Japan manager Hajime Moriyasu made no secret of his aim to lead his team to the quarter-finals before departing for the FIFA World Cup and after Wednesday’s shock win over four-time champions Germany in Group E, that goal now looks more achievable.
Japan have never reached the last eight in their six appearances since making their finals debut in 1998, but came agonizingly close in Russia four years ago.
Goals from Genki Haraguchi and Takashi Inui gave the Samurai Blue a two-goal cushion over heavily fancied Belgium in their last-16 meeting in Rostov-on-Don, putting Japan on the verge of a historic victory, but their inability to close out the game proved costly, allowing Belgium to claw their way back into contention with two goals in five minutes before Nacer Chadli’s injury-time winner capped the most thrilling game of the 2018 finals.
It was a cruel blow that denied Japan their best-ever result on the global stage and it was a loss that threatened to haunt Moriyasu and his team as they prepared for Qatar.

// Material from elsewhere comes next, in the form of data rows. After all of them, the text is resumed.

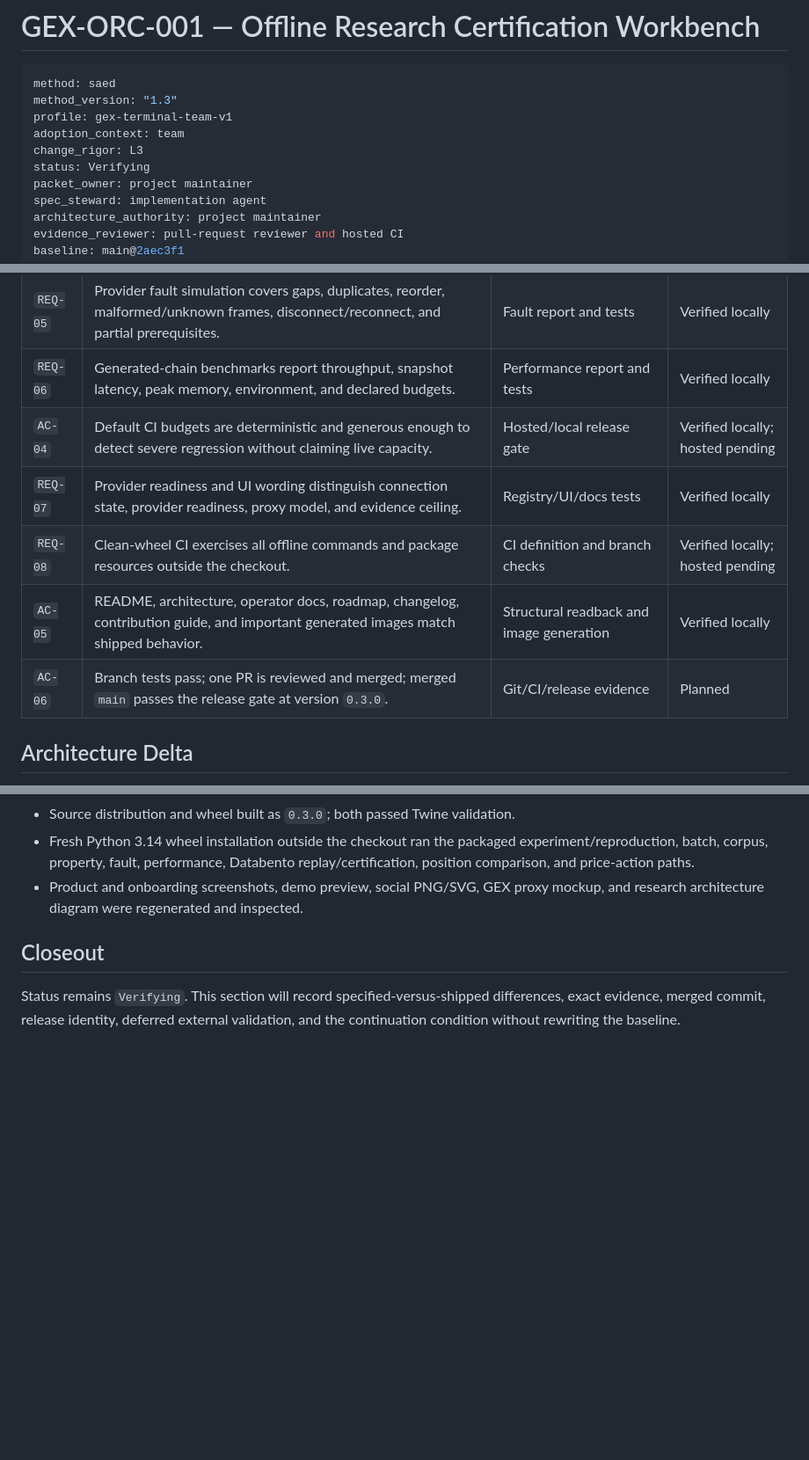
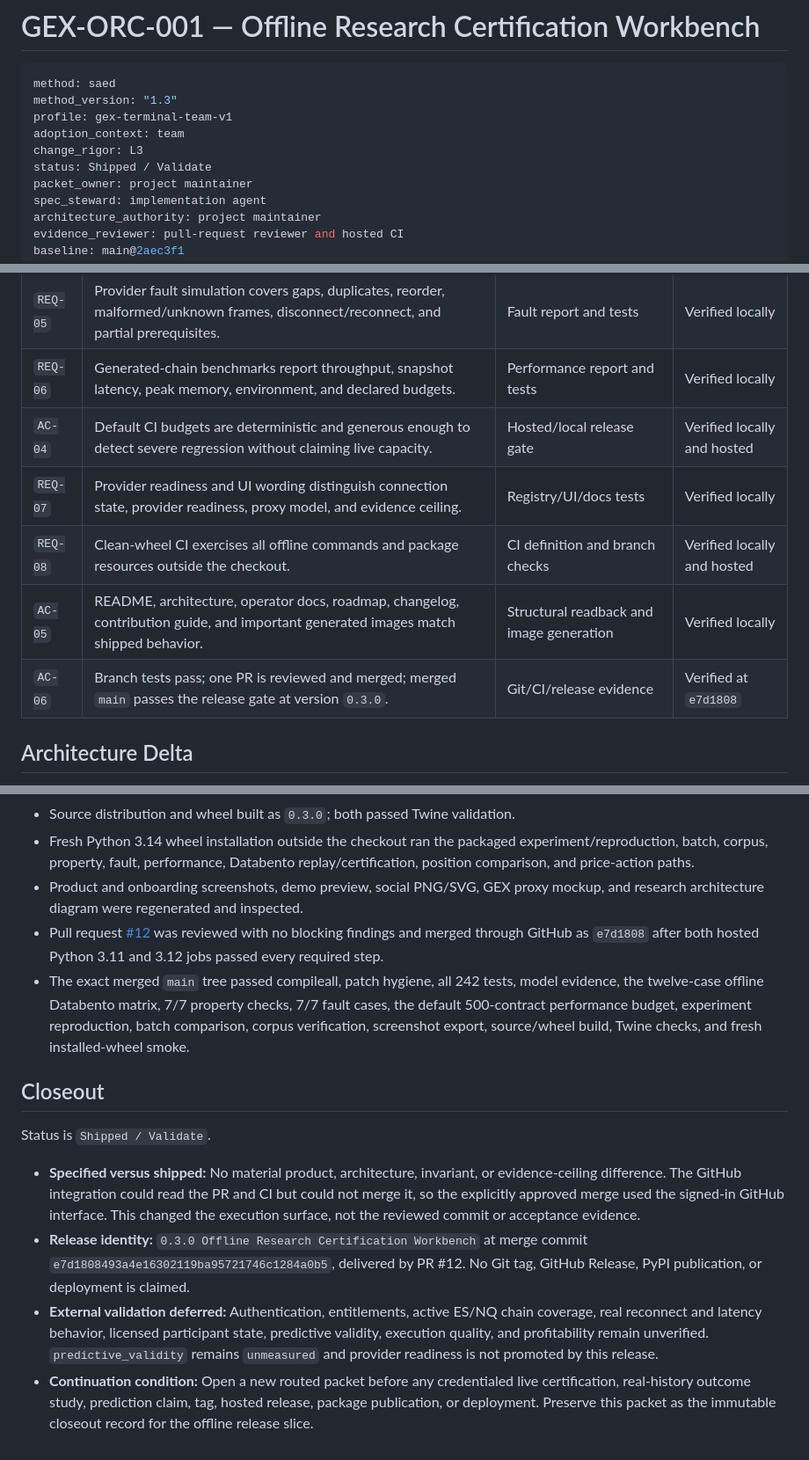
Before and after one commit to zrack/gex-terminal, a Markdown page: docs/work-packets/GEX-ORC-001.md, 3 parts joined by grey strips. Shown at 88% size. GitHub-like rendering; blank space fills up the shorter version.

Commit message:
docs: close offline certification work packet

```diff
--- a/docs/work-packets/GEX-ORC-001.md
+++ b/docs/work-packets/GEX-ORC-001.md
@@ -6,7 +6,7 @@ method_version: "1.3"
 profile: gex-terminal-team-v1
 adoption_context: team
 change_rigor: L3
-status: Verifying
+status: Shipped / Validate
 packet_owner: project maintainer
 spec_steward: implementation agent
 architecture_authority: project maintainer
@@ -92,11 +92,11 @@ This packet adopts `INV-01` through `INV-08` from
 | `REQ-04` | Numerical properties cover round trips, order/scaling, state semantics, time boundaries, and nonfinite failures. | Property evidence report and tests | Verified locally |
 | `REQ-05` | Provider fault simulation covers gaps, duplicates, reorder, malformed/unknown frames, disconnect/reconnect, and partial prerequisites. | Fault report and tests | Verified locally |
 | `REQ-06` | Generated-chain benchmarks report throughput, snapshot latency, peak memory, environment, and declared budgets. | Performance report and tests | Verified locally |
-| `AC-04` | Default CI budgets are deterministic and generous enough to detect severe regression without claiming live capacity. | Hosted/local release gate | Verified locally; hosted pending |
+| `AC-04` | Default CI budgets are deterministic and generous enough to detect severe regression without claiming live capacity. | Hosted/local release gate | Verified locally and hosted |
 | `REQ-07` | Provider readiness and UI wording distinguish connection state, provider readiness, proxy model, and evidence ceiling. | Registry/UI/docs tests | Verified locally |
-| `REQ-08` | Clean-wheel CI exercises all offline commands and package resources outside the checkout. | CI definition and branch checks | Verified locally; hosted pending |
+| `REQ-08` | Clean-wheel CI exercises all offline commands and package resources outside the checkout. | CI definition and branch checks | Verified locally and hosted |
 | `AC-05` | README, architecture, operator docs, roadmap, changelog, contribution guide, and important generated images match shipped behavior. | Structural readback and image generation | Verified locally |
-| `AC-06` | Branch tests pass; one PR is reviewed and merged; merged `main` passes the release gate at version `0.3.0`. | Git/CI/release evidence | Planned |
+| `AC-06` | Branch tests pass; one PR is reviewed and merged; merged `main` passes the release gate at version `0.3.0`. | Git/CI/release evidence | Verified at `e7d1808` |
 
 ## Architecture Delta
 
@@ -182,9 +182,33 @@ recovery changes must be appended here before closeout.
   Databento replay/certification, position comparison, and price-action paths.
 - Product and onboarding screenshots, demo preview, social PNG/SVG, GEX proxy
   mockup, and research architecture diagram were regenerated and inspected.
+- Pull request [#12](https://github.com/zrack/gex-terminal/pull/12) was reviewed
+  with no blocking findings and merged through GitHub as `e7d1808` after both
+  hosted Python 3.11 and 3.12 jobs passed every required step.
+- The exact merged `main` tree passed compileall, patch hygiene, all 242 tests,
+  model evidence, the twelve-case offline Databento matrix, 7/7 property
+  checks, 7/7 fault cases, the default 500-contract performance budget,
+  experiment reproduction, batch comparison, corpus verification, screenshot
+  export, source/wheel build, Twine checks, and fresh installed-wheel smoke.
 
 ## Closeout
 
-Status remains `Verifying`. This section will record specified-versus-shipped
-differences, exact evidence, merged commit, release identity, deferred external
-validation, and the continuation condition without rewriting the baseline.
+Status is `Shipped / Validate`.
+
+- **Specified versus shipped:** No material product, architecture, invariant,
+  or evidence-ceiling difference. The GitHub integration could read the PR and
+  CI but could not merge it, so the explicitly approved merge used the signed-in
+  GitHub interface. This changed the execution surface, not the reviewed commit
+  or acceptance evidence.
+- **Release identity:** `0.3.0 Offline Research Certification Workbench` at
+  merge commit `e7d1808493a4e16302119ba95721746c1284a0b5`, delivered by PR #12.
+  No Git tag, GitHub Release, PyPI publication, or deployment is claimed.
+- **External validation deferred:** Authentication, entitlements, active ES/NQ
+  chain coverage, real reconnect and latency behavior, licensed participant
+  state, predictive validity, execution quality, and profitability remain
+  unverified. `predictive_validity` remains `unmeasured` and provider readiness
+  is not promoted by this release.
+- **Continuation condition:** Open a new routed packet before any credentialed
+  live certification, real-history outcome study, prediction claim, tag,
+  hosted release, package publication, or deployment. Preserve this packet as
+  the immutable closeout record for the offline release slice.
```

“Not only myself, but the players have carried the pain from Russia for the past four years,” he told the Asian Football Confederation’s official Web site prior to the finals. “If our players can perform to their potential and leave everything on the pitch, I think the results will come. For this to happen, I know I have to manage and take care of the team thoroughly.”
Moriyasu showed his tactical nous to defeat Germany, introducing Arsenal defender Takehiro Tomiyasu at halftime to switch to a back three after seeing his team under constant threat throughout the first half.
The tide eventually turned in Japan’s favor and the manner in which Moriyasu used his five substitutes paid off handsomely, with scorers Ritsu Doan and Takuma Asano also coming off the bench to spectacular effect.
Germany’s Ilkay Gundogan had put his side in the lead after 33 minutes.
Japan next face Costa Rica on Sunday knowing that a win would take them a step closer to the knockout rounds, but Moriyasu is unlikely to allow his players to become complacent.
“The first game is very important, but the result of the first game isn’t everything,” Moriyasu told the Web site. “We need to focus on each match as it comes and my job is to manage and stabilize the team so it doesn’t get affected by each result.”
Additional reporting by staff writer
Germany forward Thomas Mueller on Thursday said that his country’s second successive first-round exit from the FIFA World Cup was an “absolute catastrophe,” which teammate Kai Havertz likened to “watching a horror movie.” Germany beat Costa Rica, but Spain’s defeat to Japan meant Germany finished third in Group E behind Spain, with the teams equal on four points and the positions decided only by goal difference. “It is unbelievably bitter for us because our result would have been enough,” Mueller said. “It’s a feeling of powerlessness.” Mueller was part of the 2014 World Cup-winning team and was also in the side who were
Taiwanese-American basketballer Jeremy Lin, who plays for a Chinese team, was fined 10,000 yuan (US$1,400) for “inappropriate remarks” on social media about quarantine facilities ahead of a game, the China Basketball Association said yesterday. Lin, who plays for the Loong Lions Basketball Club, made “inappropriate remarks about quarantine hotel-related facilities” where the team stayed on Wednesday ahead of a game, the association said. It said that “caused adverse effects on the league and the competition area.” The Chinese Communist Party is trying to crush criticism of the human cost and disruption of its “zero COVID-19” strategy, which has confined millions of people to
Taiwan’s top two badminton players, Tai Tzu-ying and Chou Tien-chen, are today to compete at the HSBC BWF World Tour Finals in Bangkok. Tai, who is world No. 3 in women’s singles, is to compete in Group B in the eight-player draw with world No. 5 He Bingjiao of China, and world No. 7 Ratchanok Intanon and world No. 10 Busanan Ongbamrungphan of Thailand. Group A features world No. 1 Akane Yamaguchi of Japan, world No. 2 An Se-young of South Korea, world No. 4 Chen Yufei of China and world No. 18 Gregoria Mariska Tunjung of Indonesia. Tai, who has struggled at
‘ASIA CAN WIN’: Japan manager Hajime Moriyasu said their victories at the tournament so far against top sides show that Asian teams can win on the world stage Japan erupted in cheers and tears after the national team’s 2-1 win over Spain, with crowds in the early hours of yesterday in the nation packing public viewing areas shrieking with joy as they stunned another global soccer power at the FIFA World Cup. Japan, who had also shocked Germany in their opener in Qatar, finished top of Group E to reach the last 16, a stage where they have faltered three times before. They are to play 2018 runners-up Croatia for a place in the quarter-finals. “Doha Delights Again!” one newspaper headlined its online edition, evoking memories of what the media called